Working from the records beneath this line, reproduce each one exactly.
=== Input records ===
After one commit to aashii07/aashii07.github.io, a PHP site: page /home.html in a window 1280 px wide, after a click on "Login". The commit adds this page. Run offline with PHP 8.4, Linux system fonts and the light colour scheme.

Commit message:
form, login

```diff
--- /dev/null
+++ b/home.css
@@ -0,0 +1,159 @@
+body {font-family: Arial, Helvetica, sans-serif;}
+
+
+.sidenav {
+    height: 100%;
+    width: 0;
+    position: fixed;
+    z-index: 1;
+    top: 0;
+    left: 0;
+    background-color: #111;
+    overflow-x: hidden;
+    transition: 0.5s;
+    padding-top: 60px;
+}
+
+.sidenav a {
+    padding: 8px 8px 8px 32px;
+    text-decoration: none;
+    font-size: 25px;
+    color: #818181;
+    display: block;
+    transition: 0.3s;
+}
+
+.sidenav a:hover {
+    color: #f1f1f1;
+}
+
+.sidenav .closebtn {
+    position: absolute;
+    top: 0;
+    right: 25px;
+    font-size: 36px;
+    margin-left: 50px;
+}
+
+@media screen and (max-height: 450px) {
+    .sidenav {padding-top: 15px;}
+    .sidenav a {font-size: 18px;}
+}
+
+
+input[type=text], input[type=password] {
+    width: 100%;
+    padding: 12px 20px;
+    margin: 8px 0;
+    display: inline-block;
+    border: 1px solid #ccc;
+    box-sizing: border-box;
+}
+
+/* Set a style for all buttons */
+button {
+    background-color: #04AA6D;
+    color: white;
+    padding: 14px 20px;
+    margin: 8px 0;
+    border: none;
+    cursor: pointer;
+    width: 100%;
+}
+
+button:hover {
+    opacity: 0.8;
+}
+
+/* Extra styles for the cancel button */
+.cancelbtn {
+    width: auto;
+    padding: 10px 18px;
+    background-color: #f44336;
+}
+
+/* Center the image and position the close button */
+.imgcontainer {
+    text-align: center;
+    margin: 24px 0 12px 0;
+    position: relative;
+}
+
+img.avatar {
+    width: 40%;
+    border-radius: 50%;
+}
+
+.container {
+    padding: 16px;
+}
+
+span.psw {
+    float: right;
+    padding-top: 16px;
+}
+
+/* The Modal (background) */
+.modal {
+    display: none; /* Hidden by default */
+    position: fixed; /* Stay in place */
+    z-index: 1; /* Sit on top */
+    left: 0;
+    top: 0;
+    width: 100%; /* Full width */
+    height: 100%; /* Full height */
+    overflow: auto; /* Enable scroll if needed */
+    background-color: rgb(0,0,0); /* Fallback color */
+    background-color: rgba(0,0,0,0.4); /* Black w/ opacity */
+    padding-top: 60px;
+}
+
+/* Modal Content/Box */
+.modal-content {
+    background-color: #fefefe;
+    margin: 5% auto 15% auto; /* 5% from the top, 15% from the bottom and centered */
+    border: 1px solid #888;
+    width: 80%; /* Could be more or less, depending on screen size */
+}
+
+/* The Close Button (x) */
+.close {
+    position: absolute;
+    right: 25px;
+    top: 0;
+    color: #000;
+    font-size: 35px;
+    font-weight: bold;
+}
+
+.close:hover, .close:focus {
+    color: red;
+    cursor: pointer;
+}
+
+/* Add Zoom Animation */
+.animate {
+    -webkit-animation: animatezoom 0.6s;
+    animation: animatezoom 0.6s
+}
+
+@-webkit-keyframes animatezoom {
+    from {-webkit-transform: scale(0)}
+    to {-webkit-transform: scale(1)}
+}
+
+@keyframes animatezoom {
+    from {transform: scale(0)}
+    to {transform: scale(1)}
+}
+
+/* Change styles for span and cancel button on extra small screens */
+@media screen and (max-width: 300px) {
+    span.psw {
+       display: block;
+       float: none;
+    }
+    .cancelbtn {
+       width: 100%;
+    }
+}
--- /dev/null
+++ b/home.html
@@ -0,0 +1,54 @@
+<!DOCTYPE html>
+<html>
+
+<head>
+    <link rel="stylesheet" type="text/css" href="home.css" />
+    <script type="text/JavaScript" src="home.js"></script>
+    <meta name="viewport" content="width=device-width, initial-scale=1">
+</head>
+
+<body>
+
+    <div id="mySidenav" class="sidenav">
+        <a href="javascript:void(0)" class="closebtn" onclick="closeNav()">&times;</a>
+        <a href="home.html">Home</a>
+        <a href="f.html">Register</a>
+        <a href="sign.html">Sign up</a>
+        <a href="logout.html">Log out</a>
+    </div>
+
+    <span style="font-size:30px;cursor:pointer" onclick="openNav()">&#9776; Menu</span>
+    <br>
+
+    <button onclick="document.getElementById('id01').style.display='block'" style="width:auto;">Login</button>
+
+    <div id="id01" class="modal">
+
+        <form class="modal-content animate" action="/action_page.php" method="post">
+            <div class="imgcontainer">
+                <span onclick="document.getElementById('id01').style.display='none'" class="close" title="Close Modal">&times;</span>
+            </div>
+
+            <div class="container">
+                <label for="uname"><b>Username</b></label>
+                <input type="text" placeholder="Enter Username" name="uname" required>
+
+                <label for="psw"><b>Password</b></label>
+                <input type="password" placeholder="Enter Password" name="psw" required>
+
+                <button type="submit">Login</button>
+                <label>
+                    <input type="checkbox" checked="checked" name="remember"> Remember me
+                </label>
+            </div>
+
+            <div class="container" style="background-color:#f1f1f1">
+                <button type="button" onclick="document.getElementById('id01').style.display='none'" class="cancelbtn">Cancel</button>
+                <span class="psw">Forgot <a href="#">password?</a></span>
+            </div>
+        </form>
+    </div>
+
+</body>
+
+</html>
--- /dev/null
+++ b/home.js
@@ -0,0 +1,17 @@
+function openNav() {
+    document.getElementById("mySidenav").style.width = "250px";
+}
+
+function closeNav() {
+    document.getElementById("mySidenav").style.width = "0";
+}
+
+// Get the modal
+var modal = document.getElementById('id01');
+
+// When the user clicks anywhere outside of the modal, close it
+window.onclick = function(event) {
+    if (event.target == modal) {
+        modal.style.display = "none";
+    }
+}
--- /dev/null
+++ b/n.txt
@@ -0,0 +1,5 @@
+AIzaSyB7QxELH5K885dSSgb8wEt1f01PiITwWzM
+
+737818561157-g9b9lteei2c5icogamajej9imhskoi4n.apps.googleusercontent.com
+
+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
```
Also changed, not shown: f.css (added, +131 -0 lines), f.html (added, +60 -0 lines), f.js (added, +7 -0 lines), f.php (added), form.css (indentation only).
===
• **Task result**
After one commit to aashii07/aashii07.github.io, a PHP site: page /home.html in a window 1280 px wide, after a click on "Login". The commit adds this page. Run offline with PHP 8.4, Linux system fonts and the light colour scheme.

Commit message:
form, login

```diff
--- /dev/null
+++ b/home.css
@@ -0,0 +1,159 @@
+body {font-family: Arial, Helvetica, sans-serif;}
+
+
+.sidenav {
+    height: 100%;
+    width: 0;
+    position: fixed;
+    z-index: 1;
+    top: 0;
+    left: 0;
+    background-color: #111;
+    overflow-x: hidden;
+    transition: 0.5s;
+    padding-top: 60px;
+}
+
+.sidenav a {
+    padding: 8px 8px 8px 32px;
+    text-decoration: none;
+    font-size: 25px;
+    color: #818181;
+    display: block;
+    transition: 0.3s;
+}
+
+.sidenav a:hover {
+    color: #f1f1f1;
+}
+
+.sidenav .closebtn {
+    position: absolute;
+    top: 0;
+    right: 25px;
+    font-size: 36px;
+    margin-left: 50px;
+}
+
+@media screen and (max-height: 450px) {
+    .sidenav {padding-top: 15px;}
+    .sidenav a {font-size: 18px;}
+}
+
+
+input[type=text], input[type=password] {
+    width: 100%;
+    padding: 12px 20px;
+    margin: 8px 0;
+    display: inline-block;
+    border: 1px solid #ccc;
+    box-sizing: border-box;
+}
+
+/* Set a style for all buttons */
+button {
+    background-color: #04AA6D;
+    color: white;
+    padding: 14px 20px;
+    margin: 8px 0;
+    border: none;
+    cursor: pointer;
+    width: 100%;
+}
+
+button:hover {
+    opacity: 0.8;
+}
+
+/* Extra styles for the cancel button */
+.cancelbtn {
+    width: auto;
+    padding: 10px 18px;
+    background-color: #f44336;
+}
+
+/* Center the image and position the close button */
+.imgcontainer {
+    text-align: center;
+    margin: 24px 0 12px 0;
+    position: relative;
+}
+
+img.avatar {
+    width: 40%;
+    border-radius: 50%;
+}
+
+.container {
+    padding: 16px;
+}
+
+span.psw {
+    float: right;
+    padding-top: 16px;
+}
+
+/* The Modal (background) */
+.modal {
+    display: none; /* Hidden by default */
+    position: fixed; /* Stay in place */
+    z-index: 1; /* Sit on top */
+    left: 0;
+    top: 0;
+    width: 100%; /* Full width */
+    height: 100%; /* Full height */
+    overflow: auto; /* Enable scroll if needed */
+    background-color: rgb(0,0,0); /* Fallback color */
+    background-color: rgba(0,0,0,0.4); /* Black w/ opacity */
+    padding-top: 60px;
+}
+
+/* Modal Content/Box */
+.modal-content {
+    background-color: #fefefe;
+    margin: 5% auto 15% auto; /* 5% from the top, 15% from the bottom and centered */
+    border: 1px solid #888;
+    width: 80%; /* Could be more or less, depending on screen size */
+}
+
+/* The Close Button (x) */
+.close {
+    position: absolute;
+    right: 25px;
+    top: 0;
+    color: #000;
+    font-size: 35px;
+    font-weight: bold;
+}
+
+.close:hover, .close:focus {
+    color: red;
+    cursor: pointer;
+}
+
+/* Add Zoom Animation */
+.animate {
+    -webkit-animation: animatezoom 0.6s;
+    animation: animatezoom 0.6s
+}
+
+@-webkit-keyframes animatezoom {
+    from {-webkit-transform: scale(0)}
+    to {-webkit-transform: scale(1)}
+}
+
+@keyframes animatezoom {
+    from {transform: scale(0)}
+    to {transform: scale(1)}
+}
+
+/* Change styles for span and cancel button on extra small screens */
+@media screen and (max-width: 300px) {
+    span.psw {
+       display: block;
+       float: none;
+    }
+    .cancelbtn {
+       width: 100%;
+    }
+}
--- /dev/null
+++ b/home.html
@@ -0,0 +1,54 @@
+<!DOCTYPE html>
+<html>
+
+<head>
+    <link rel="stylesheet" type="text/css" href="home.css" />
+    <script type="text/JavaScript" src="home.js"></script>
+    <meta name="viewport" content="width=device-width, initial-scale=1">
+</head>
+
+<body>
+
+    <div id="mySidenav" class="sidenav">
+        <a href="javascript:void(0)" class="closebtn" onclick="closeNav()">&times;</a>
+        <a href="home.html">Home</a>
+        <a href="f.html">Register</a>
+        <a href="sign.html">Sign up</a>
+        <a href="logout.html">Log out</a>
+    </div>
+
+    <span style="font-size:30px;cursor:pointer" onclick="openNav()">&#9776; Menu</span>
+    <br>
+
+    <button onclick="document.getElementById('id01').style.display='block'" style="width:auto;">Login</button>
+
+    <div id="id01" class="modal">
+
+        <form class="modal-content animate" action="/action_page.php" method="post">
+            <div class="imgcontainer">
+                <span onclick="document.getElementById('id01').style.display='none'" class="close" title="Close Modal">&times;</span>
+            </div>
+
+            <div class="container">
+                <label for="uname"><b>Username</b></label>
+                <input type="text" placeholder="Enter Username" name="uname" required>
+
+                <label for="psw"><b>Password</b></label>
+                <input type="password" placeholder="Enter Password" name="psw" required>
+
+                <button type="submit">Login</button>
+                <label>
+                    <input type="checkbox" checked="checked" name="remember"> Remember me
+                </label>
+            </div>
+
+            <div class="container" style="background-color:#f1f1f1">
+                <button type="button" onclick="document.getElementById('id01').style.display='none'" class="cancelbtn">Cancel</button>
+                <span class="psw">Forgot <a href="#">password?</a></span>
+            </div>
+        </form>
+    </div>
+
+</body>
+
+</html>
--- /dev/null
+++ b/home.js
@@ -0,0 +1,17 @@
+function openNav() {
+    document.getElementById("mySidenav").style.width = "250px";
+}
+
+function closeNav() {
+    document.getElementById("mySidenav").style.width = "0";
+}
+
+// Get the modal
+var modal = document.getElementById('id01');
+
+// When the user clicks anywhere outside of the modal, close it
+window.onclick = function(event) {
+    if (event.target == modal) {
+        modal.style.display = "none";
+    }
+}
--- /dev/null
+++ b/n.txt
@@ -0,0 +1,5 @@
+AIzaSyB7QxELH5K885dSSgb8wEt1f01PiITwWzM
+
+737818561157-g9b9lteei2c5icogamajej9imhskoi4n.apps.googleusercontent.com
+
+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
```
Also changed, not shown: f.css (added, +131 -0 lines), f.html (added, +60 -0 lines), f.js (added, +7 -0 lines), f.php (added), form.css (indentation only).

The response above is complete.